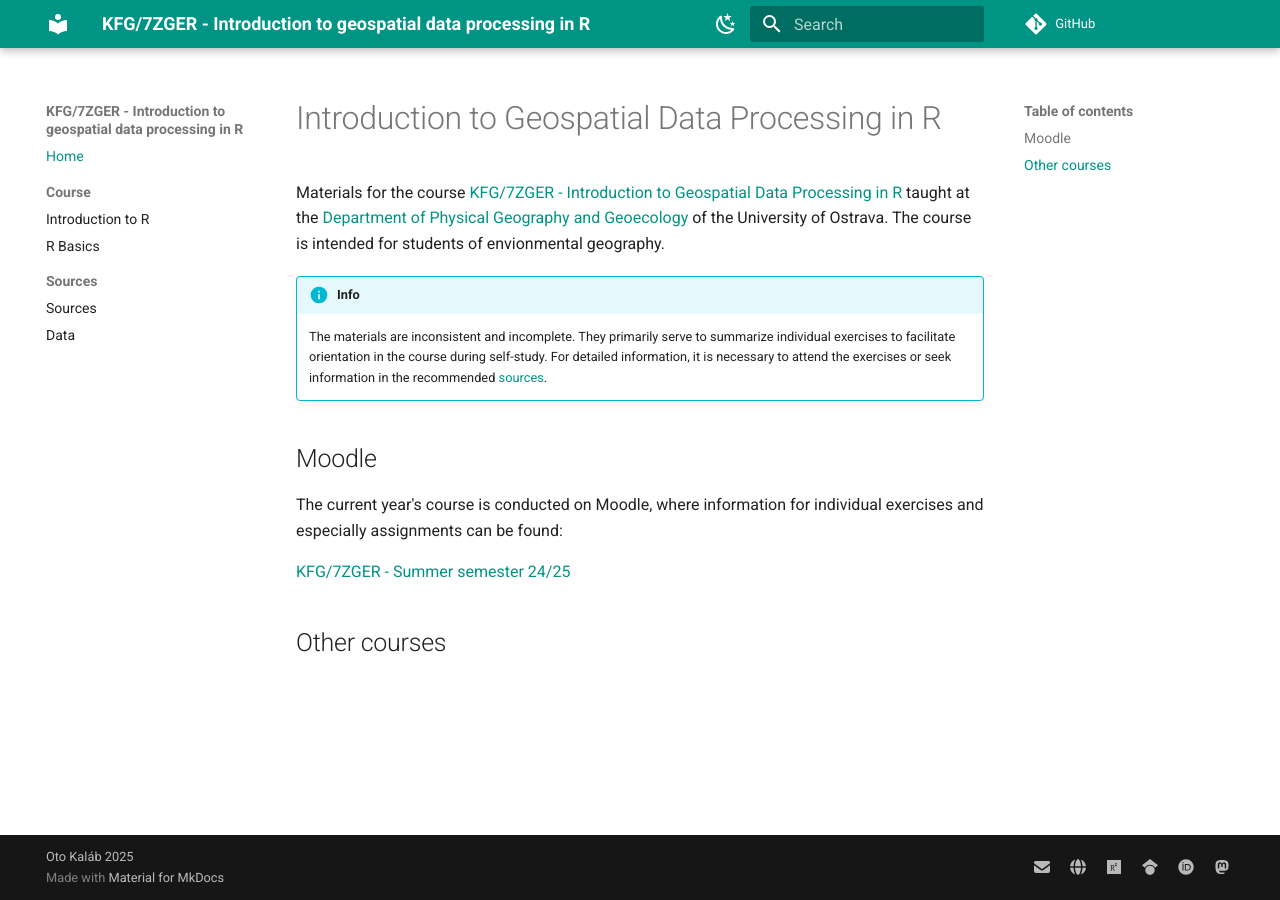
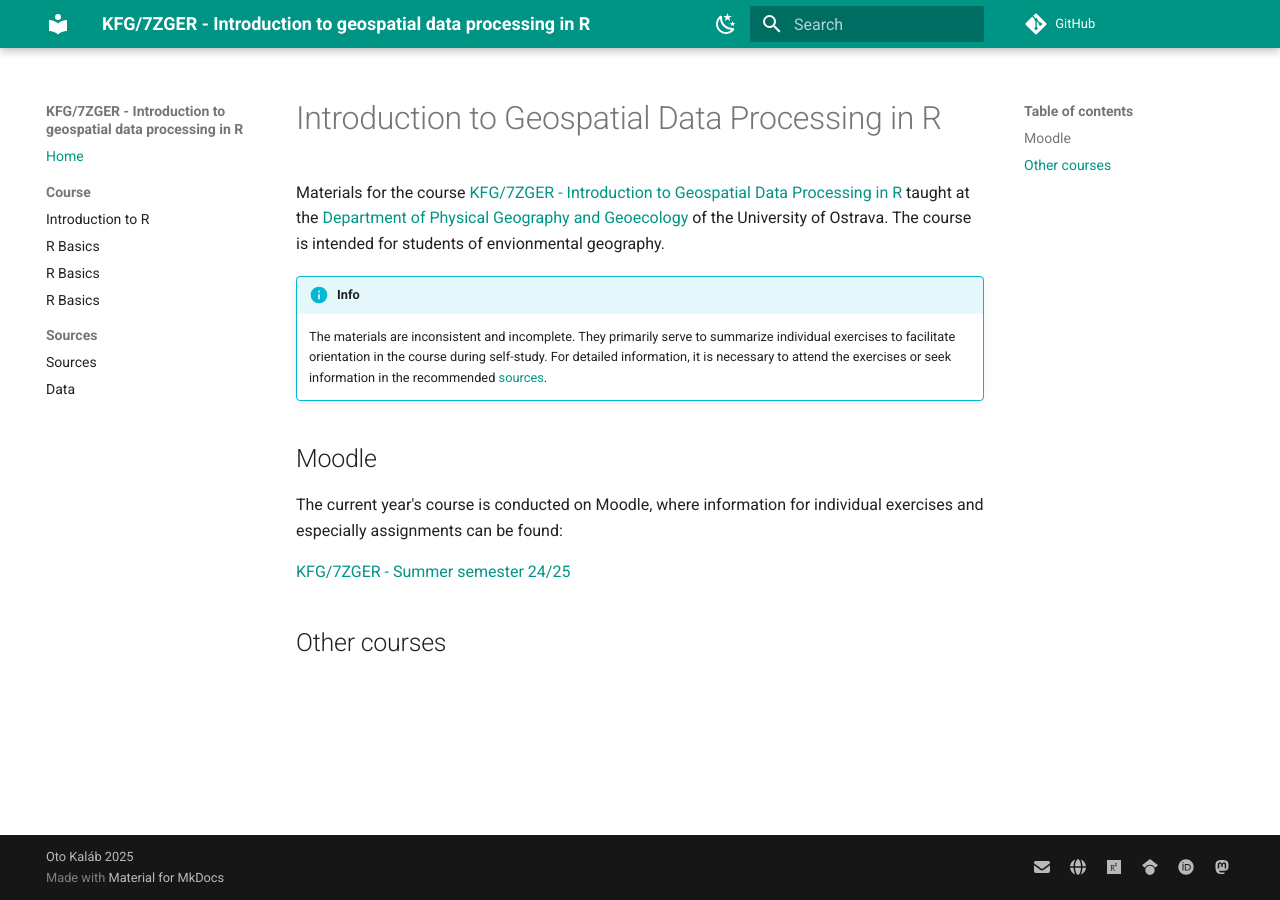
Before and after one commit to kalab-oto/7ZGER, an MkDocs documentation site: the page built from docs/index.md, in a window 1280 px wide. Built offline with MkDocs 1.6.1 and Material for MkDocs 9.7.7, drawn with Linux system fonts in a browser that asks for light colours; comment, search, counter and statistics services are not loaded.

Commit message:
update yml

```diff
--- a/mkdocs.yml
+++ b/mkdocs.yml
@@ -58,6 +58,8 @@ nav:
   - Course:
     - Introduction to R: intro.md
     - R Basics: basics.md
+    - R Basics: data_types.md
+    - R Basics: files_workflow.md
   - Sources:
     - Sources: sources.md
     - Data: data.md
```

----------------

Exercise details - Write out the whole listing again, exactly, with no pictures.

Answer for the task -
Before and after one commit to kalab-oto/7ZGER, an MkDocs documentation site: the page built from docs/index.md, in a window 1280 px wide. Built offline with MkDocs 1.6.1 and Material for MkDocs 9.7.7, drawn with Linux system fonts in a browser that asks for light colours; comment, search, counter and statistics services are not loaded.

Commit message:
update yml

```diff
--- a/mkdocs.yml
+++ b/mkdocs.yml
@@ -58,6 +58,8 @@ nav:
   - Course:
     - Introduction to R: intro.md
     - R Basics: basics.md
+    - R Basics: data_types.md
+    - R Basics: files_workflow.md
   - Sources:
     - Sources: sources.md
     - Data: data.md
```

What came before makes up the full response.